Significant racial disparities in diagnosis and treatment of depression are still present, according to a new study.

African Americans were still significantly less likely to receive a depression diagnosis than were non-Hispanic whites, and African Americans diagnosed with depression were also less likely to receive treatment, said the study’s lead author Ayse Akincigil, an assistant professor in Rutgers' School of Social Work.

"Vigorous clinical and public health initiatives are needed to address this persisting disparity in care," Akincigil said.

Researchers analyzed health care use data from the 2001 to 2005 U.S. Medicare Current Beneficiary Survey involving 33,708 Medicare beneficiaries. They looked at costs, health status, as well as medical and prescription drug insurance coverage access.

According to the study

Physicians diagnosed people in various racial groups for depression at the following rates: 6.4 percent of non-Hispanic whites, 4.2 percent of African Americans, 7.2 percent of Hispanics and 3.8 percent of other races. 

Akincigil noted that the heterogeneity of Hispanics made it difficult to determine reasons for lack of treatment and the group’s treatment preference. He said he was curious to learn if there were cultural differences or general differences regarding health care quality and treatment accessibility for depression.

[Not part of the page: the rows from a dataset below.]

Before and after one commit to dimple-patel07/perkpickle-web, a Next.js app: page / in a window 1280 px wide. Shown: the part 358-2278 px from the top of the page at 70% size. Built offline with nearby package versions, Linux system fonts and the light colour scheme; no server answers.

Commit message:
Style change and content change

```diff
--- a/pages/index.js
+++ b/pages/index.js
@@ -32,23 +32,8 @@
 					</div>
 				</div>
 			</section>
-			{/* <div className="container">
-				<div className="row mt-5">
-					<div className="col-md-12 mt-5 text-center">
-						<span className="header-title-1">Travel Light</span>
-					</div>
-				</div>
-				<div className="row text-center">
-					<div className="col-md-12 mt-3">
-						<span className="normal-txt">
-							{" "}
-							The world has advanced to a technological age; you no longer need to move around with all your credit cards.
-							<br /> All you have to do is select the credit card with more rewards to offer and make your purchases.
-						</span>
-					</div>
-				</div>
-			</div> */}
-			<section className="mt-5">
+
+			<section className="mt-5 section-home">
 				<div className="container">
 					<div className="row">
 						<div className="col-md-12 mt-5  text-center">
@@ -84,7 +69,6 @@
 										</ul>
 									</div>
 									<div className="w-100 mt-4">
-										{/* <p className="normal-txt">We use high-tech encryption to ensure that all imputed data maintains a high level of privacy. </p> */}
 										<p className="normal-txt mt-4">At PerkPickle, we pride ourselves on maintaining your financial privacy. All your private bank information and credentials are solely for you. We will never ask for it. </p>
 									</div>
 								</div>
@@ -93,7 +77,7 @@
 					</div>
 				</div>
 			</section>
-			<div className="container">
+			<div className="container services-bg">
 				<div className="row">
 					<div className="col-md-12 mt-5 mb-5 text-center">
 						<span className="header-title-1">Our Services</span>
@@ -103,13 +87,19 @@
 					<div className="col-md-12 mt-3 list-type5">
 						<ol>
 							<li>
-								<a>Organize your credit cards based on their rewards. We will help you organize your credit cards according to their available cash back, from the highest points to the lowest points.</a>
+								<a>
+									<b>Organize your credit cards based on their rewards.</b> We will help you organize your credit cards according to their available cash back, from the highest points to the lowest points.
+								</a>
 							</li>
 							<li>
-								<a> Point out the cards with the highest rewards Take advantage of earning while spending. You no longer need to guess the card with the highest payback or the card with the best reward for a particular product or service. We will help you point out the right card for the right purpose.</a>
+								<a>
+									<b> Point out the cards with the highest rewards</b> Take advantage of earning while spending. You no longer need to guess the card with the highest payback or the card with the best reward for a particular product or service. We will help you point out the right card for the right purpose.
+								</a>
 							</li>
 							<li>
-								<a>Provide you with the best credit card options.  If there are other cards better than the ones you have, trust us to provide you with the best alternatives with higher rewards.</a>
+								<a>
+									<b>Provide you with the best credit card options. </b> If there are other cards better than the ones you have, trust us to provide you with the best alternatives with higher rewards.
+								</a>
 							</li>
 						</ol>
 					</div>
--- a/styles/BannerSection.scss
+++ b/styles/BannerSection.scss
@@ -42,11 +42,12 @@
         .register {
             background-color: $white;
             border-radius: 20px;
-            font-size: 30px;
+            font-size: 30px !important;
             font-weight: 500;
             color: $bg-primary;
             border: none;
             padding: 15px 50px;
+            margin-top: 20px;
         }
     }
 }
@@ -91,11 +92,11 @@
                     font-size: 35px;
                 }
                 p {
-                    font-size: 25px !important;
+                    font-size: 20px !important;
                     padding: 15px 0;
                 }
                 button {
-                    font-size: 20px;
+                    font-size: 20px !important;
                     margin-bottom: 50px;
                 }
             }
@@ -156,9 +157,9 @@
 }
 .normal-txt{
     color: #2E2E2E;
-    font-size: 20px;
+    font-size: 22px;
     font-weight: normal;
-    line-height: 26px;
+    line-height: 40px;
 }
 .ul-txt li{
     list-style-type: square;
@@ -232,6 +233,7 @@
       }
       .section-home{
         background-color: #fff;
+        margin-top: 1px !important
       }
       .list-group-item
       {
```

"Whites use more antidepressants than African Americans. We presume they have better access to doctors and pharmacies, and more money to spend on drugs," Akincigil said.

Researchers also said that there may be disparities in diagnosis and treatment because help-seeking patterns, stigma, patient attitudes and knowledge may differ by race. 

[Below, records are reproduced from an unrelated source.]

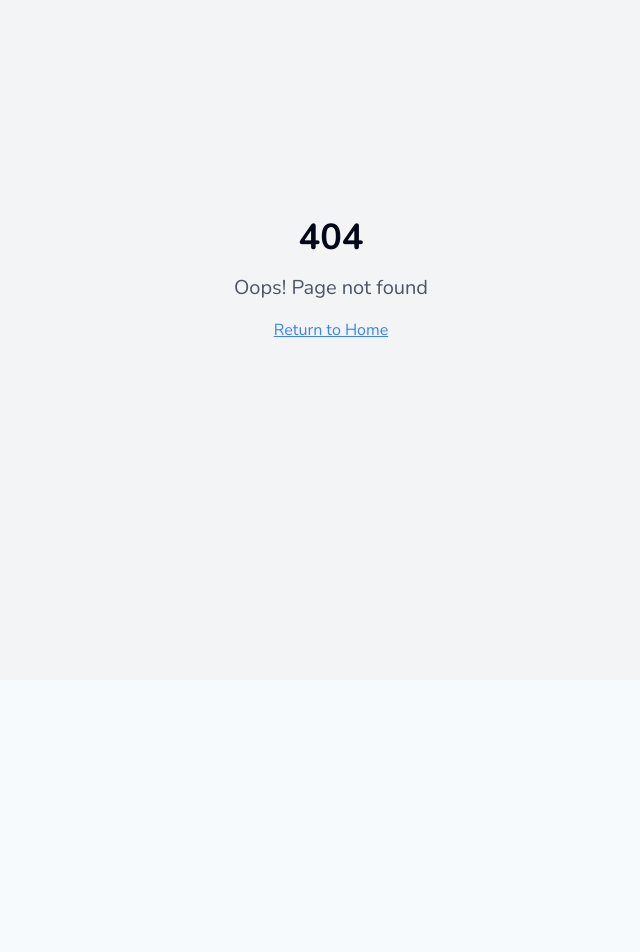
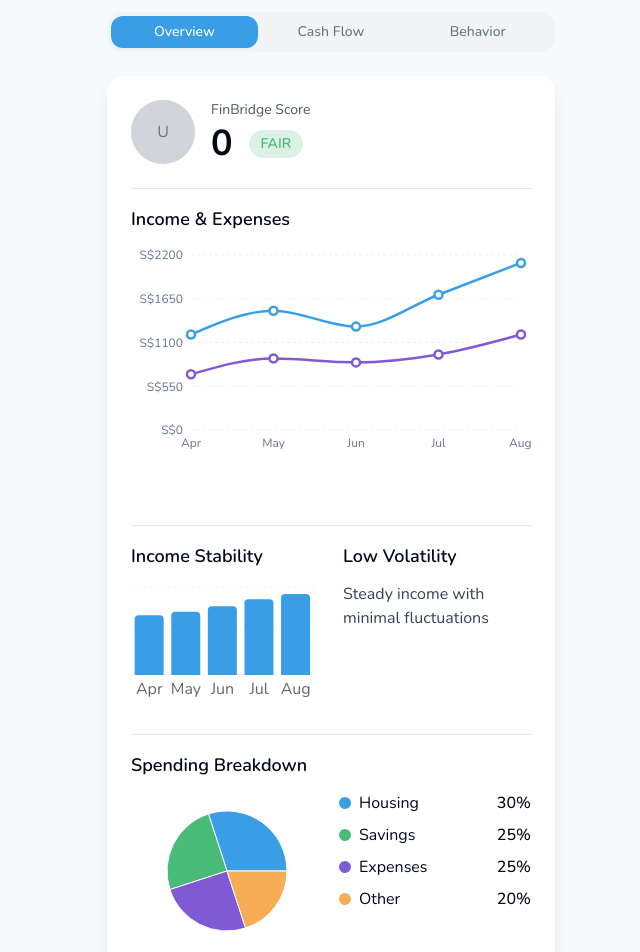
Before and after one commit to Arnav-Jhajharia/bharatankh, a React (Vite) app: page /analysis in a window 1280 px wide. Before the commit this address had no page. Shown: the part 120-1072 px from the top of the page, without its empty margins (309-949 px from the left). Before the commit the page ends 800 px from the top, so only its background shows below. Built offline with nearby package versions, Linux system fonts and the light colour scheme.

Commit message:
Refactor: Implement Analysis page
Create the Analysis page with a new design, using the specified color scheme.

```diff
--- a/src/App.tsx
+++ b/src/App.tsx
@@ -11,6 +11,7 @@ import Dashboard from "./pages/Dashboard";
 import FinancialPassport from "./pages/FinancialPassport";
 import LoanOffers from "./pages/LoanOffers";
 import Simulator from "./pages/Simulator";
+import Analysis from "./pages/Analysis";
 import NotFound from "./pages/NotFound";
 import { AppProvider } from "./context/AppContext";
 
@@ -31,6 +32,7 @@ const App = () => (
             <Route path="/passport" element={<FinancialPassport />} />
             <Route path="/offers" element={<LoanOffers />} />
             <Route path="/simulator" element={<Simulator />} />
+            <Route path="/analysis" element={<Analysis />} />
             <Route path="*" element={<NotFound />} />
           </Routes>
         </BrowserRouter>
--- /dev/null
+++ b/src/pages/Analysis.tsx
@@ -0,0 +1,244 @@
+
+import { useState } from "react";
+import { useNavigate } from "react-router-dom";
+import { Button } from "@/components/ui/button";
+import { Tabs, TabsList, TabsTrigger } from "@/components/ui/tabs";
+import { AspectRatio } from "@/components/ui/aspect-ratio";
+import PageContainer from "@/components/PageContainer";
+import { useApp } from "@/context/AppContext";
+import {
+  ChartContainer,
+  ChartTooltip,
+  ChartTooltipContent
+} from "@/components/ui/chart";
+import { LineChart, Line, BarChart, Bar, PieChart, Pie, XAxis, YAxis, CartesianGrid, Cell, ResponsiveContainer } from "recharts";
+import { Separator } from "@/components/ui/separator";
+
+const Analysis = () => {
+  const navigate = useNavigate();
+  const { userData, financialData } = useApp();
+  const [activeTab, setActiveTab] = useState("overview");
+
+  // Income & Expenses Data
+  const incomeExpensesData = [
+    { name: "Apr", income: 1200, expenses: 700 },
+    { name: "May", income: 1500, expenses: 900 },
+    { name: "Jun", income: 1300, expenses: 850 },
+    { name: "Jul", income: 1700, expenses: 950 },
+    { name: "Aug", income: 2100, expenses: 1200 },
+  ];
+
+  // Income Stability Data
+  const stabilityData = [
+    { month: "Apr", stability: 68 },
+    { month: "May", stability: 72 },
+    { month: "Jun", stability: 78 },
+    { month: "Jul", stability: 86 },
+    { month: "Aug", stability: 92 },
+  ];
+
+  // Spending Breakdown Data
+  const spendingData = [
+    { name: "Housing", value: 30, color: "#399EE6" },
+    { name: "Savings", value: 25, color: "#48BB78" },
+    { name: "Expenses", value: 25, color: "#805AD5" },
+    { name: "Other", value: 20, color: "#F6AD55" },
+  ];
+
+  return (
+    <PageContainer>
+      {/* Header */}
+      <div className="flex justify-center mb-6">
+        <h1 className="text-2xl font-bold text-primary">FinBridge</h1>
+      </div>
+
+      <h2 className="text-3xl font-bold mb-4">Analysis</h2>
+
+      {/* Tabs */}
+      <Tabs value={activeTab} onValueChange={setActiveTab} className="mb-6">
+        <TabsList className="w-full bg-gray-100">
+          <TabsTrigger
+            value="overview"
+            className="flex-1 data-[state=active]:bg-primary data-[state=active]:text-white"
+          >
+            Overview
+          </TabsTrigger>
+          <TabsTrigger
+            value="cashflow"
+            className="flex-1 data-[state=active]:bg-primary data-[state=active]:text-white"
+          >
+            Cash Flow
+          </TabsTrigger>
+          <TabsTrigger
+            value="behavior"
+            className="flex-1 data-[state=active]:bg-primary data-[state=active]:text-white"
+          >
+            Behavior
+          </TabsTrigger>
+        </TabsList>
+      </Tabs>
+
+      {/* Main Card */}
+      <div className="bg-white rounded-lg shadow-lg p-6 animate-fade-in">
+        {/* Score Section */}
+        <div className="flex items-center mb-6">
+          <div className="h-16 w-16 rounded-full bg-gray-200 overflow-hidden mr-4">
+            {/* User Avatar */}
+            <AspectRatio ratio={1/1}>
+              <div className="bg-gray-300 h-full w-full flex items-center justify-center text-gray-500">
+                {userData.name ? userData.name.charAt(0) : "U"}
+              </div>
+            </AspectRatio>
+          </div>
+
+          <div className="flex-1">
+            <p className="text-gray-600 text-sm mb-1">FinBridge Score</p>
+            <div className="flex items-center">
+              <h3 className="text-4xl font-bold mr-4">{financialData.finScore}</h3>
+              <span className="px-3 py-1 bg-accent/20 text-accent rounded-full text-sm font-semibold">
+                {financialData.finScore > 75 ? "GOOD" : "FAIR"}
+              </span>
+            </div>
+          </div>
+        </div>
+
+        <Separator className="my-4" />
+
+        {/* Income & Expenses Chart */}
+        <div className="mb-6">
+          <h3 className="text-lg font-semibold mb-3">Income & Expenses</h3>
+          <div className="h-64">
+            <ChartContainer
+              config={{
+                income: { color: "#399EE6" },
+                expenses: { color: "#805AD5" }
+              }}
+            >
+              <LineChart data={incomeExpensesData} margin={{ top: 10, right: 10, left: 0, bottom: 10 }}>
+                <CartesianGrid strokeDasharray="3 3" vertical={false} stroke="#f0f0f0" />
+                <XAxis dataKey="name" axisLine={false} tickLine={false} />
+                <YAxis
+                  axisLine={false}
+                  tickLine={false}
+                  tickFormatter={(value) => `S$${value}`}
+                  width={60}
+                />
+                <ChartTooltip
+                  content={
+                    <ChartTooltipContent
+                      formatter={(value, name) => [`S$${value}`, name === "income" ? "Income" : "Expenses"]}
+                    />
+                  }
+                />
+                <Line
+                  type="monotone"
+                  dataKey="income"
+                  stroke="#399EE6"
+                  strokeWidth={2.5}
+                  dot={{ r: 4 }}
+                  activeDot={{ r: 6 }}
+                />
+                <Line
+                  type="monotone"
+                  dataKey="expenses"
+                  stroke="#805AD5"
+                  strokeWidth={2.5}
+                  dot={{ r: 4 }}
+                  activeDot={{ r: 6 }}
+                />
+              </LineChart>
+            </ChartContainer>
+          </div>
+        </div>
+
+        <Separator className="my-4" />
+
+        {/* Income Stability & Volatility */}
+        <div className="grid grid-cols-2 gap-6 mb-6">
+          {/* Income Stability */}
+          <div>
+            <h3 className="text-lg font-semibold mb-3">Income Stability</h3>
+            <div className="h-32">
+              <ResponsiveContainer width="100%" height="100%">
+                <BarChart data={stabilityData} margin={{ top: 5, right: 5, left: 0, bottom: 5 }}>
+                  <CartesianGrid strokeDasharray="3 3" vertical={false} stroke="#f0f0f0" />
+                  <XAxis dataKey="month" axisLine={false} tickLine={false} />
+                  <Bar dataKey="stability" radius={[4, 4, 0, 0]}>
+                    {stabilityData.map((entry, index) => (
+                      <Cell key={`cell-${index}`} fill="#399EE6" />
+                    ))}
+                  </Bar>
+                </BarChart>
+              </ResponsiveContainer>
+            </div>
+          </div>
+
+          {/* Volatility */}
+          <div>
+            <h3 className="text-lg font-semibold mb-3">Low Volatility</h3>
+            <p className="text-gray-700">
+              Steady income with minimal fluctuations
+            </p>
+          </div>
+        </div>
+
+        <Separator className="my-4" />
+
+        {/* Spending Breakdown */}
+        <div>
+          <h3 className="text-lg font-semibold mb-3">Spending Breakdown</h3>
+          <div className="grid grid-cols-2 gap-4">
+            {/* Pie Chart */}
+            <div className="h-40">
+              <ResponsiveContainer width="100%" height="100%">
+                <PieChart>
+                  <Pie
+                    data={spendingData}
+                    cx="50%"
+                    cy="50%"
+                    labelLine={false}
+                    outerRadius={60}
+                    fill="#8884d8"
+                    dataKey="value"
+                  >
+                    {spendingData.map((entry, index) => (
+                      <Cell key={`cell-${index}`} fill={entry.color} />
+                    ))}
+                  </Pie>
+                </PieChart>
+              </ResponsiveContainer>
+            </div>
+
+            {/* Legend */}
+            <div className="space-y-2">
+              {spendingData.map((item, index) => (
+                <div key={index} className="flex justify-between items-center">
+                  <div className="flex items-center">
+                    <div
+                      className="w-3 h-3 rounded-sm mr-2"
+                      style={{ backgroundColor: item.color }}
+                    ></div>
+                    <span>{item.name}</span>
+                  </div>
+                  <span className="font-medium">{item.value}%</span>
+                </div>
+              ))}
+            </div>
+          </div>
+        </div>
+      </div>
+
+      {/* Navigation Button */}
+      <Button
+        variant="link"
+        onClick={() => navigate("/dashboard")}
+        className="mt-6 w-full"
+      >
+        Back to Dashboard
+      </Button>
+
+    </PageContainer>
+  );
+};
+
+export default Analysis;
--- a/src/pages/FinancialPassport.tsx
+++ b/src/pages/FinancialPassport.tsx
@@ -174,7 +174,7 @@ const FinancialPassport = () => {
         </CardContent>
       </Card>
 
-      <div className="flex gap-4">
+      <div className="flex gap-4 flex-col sm:flex-row">
         <Button
           variant="outline"
           onClick={handleDownload}
@@ -191,13 +191,23 @@ const FinancialPassport = () => {
         </Button>
       </div>
 
+      <div className="flex gap-4 mt-4">
         <Button
           variant="link"
           onClick={() => navigate("/dashboard")}
-        className="mt-4 w-full"
+          className="flex-1"
         >
           Back to Dashboard
         </Button>
+
+        <Button
+          variant="link"
+          onClick={() => navigate("/analysis")}
+          className="flex-1 text-primary"
+        >
+          View Analysis
+        </Button>
+      </div>
 
       <Dialog open={shareDialogOpen} onOpenChange={setShareDialogOpen}>
         <DialogContent>
--- a/tailwind.config.ts
+++ b/tailwind.config.ts
@@ -26,7 +26,7 @@ export default {
 				background: 'hsl(var(--background))',
 				foreground: 'hsl(var(--foreground))',
 				primary: {
-					DEFAULT: '#2B6CB0', // Royal Blue
+					DEFAULT: '#399EE6', // Updated primary color
 					foreground: 'hsl(var(--primary-foreground))'
 				},
 				secondary: {
```
Lines whose indentation alone changed are shown as unchanged.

"African Americans might turn to their pastors or lay counselors in the absence of psychotherapists," Akincigil said. "Low-income African Americans who were engaged in psychotherapy reported that stigma, dysfunctional coping behavior, shame and denial could be reasons some African Americans do not seek professional help."

Communication with health care providers could also differ among ethnicities. 

"African Americans reported greater distrust of physicians and poorer patient-physician communication than do white patients," Akincigil said.

Financial factors could also contribute to the disparity in depression treatment rates.  Among Medicare beneficiaries, African Americans are significantly less likely to have private supplemental insurance compared to non-Hispanic whites.

"Differences in provider reimbursement may favor increased clinical detection of depression in white patient groups if higher payment rates result in longer visits," Akincigil said.

Around 6.6 percent of elderly Americans have experienced major depression each year.

"If untreated or undertreated, depression can significantly diminish quality of life," Akincigil said.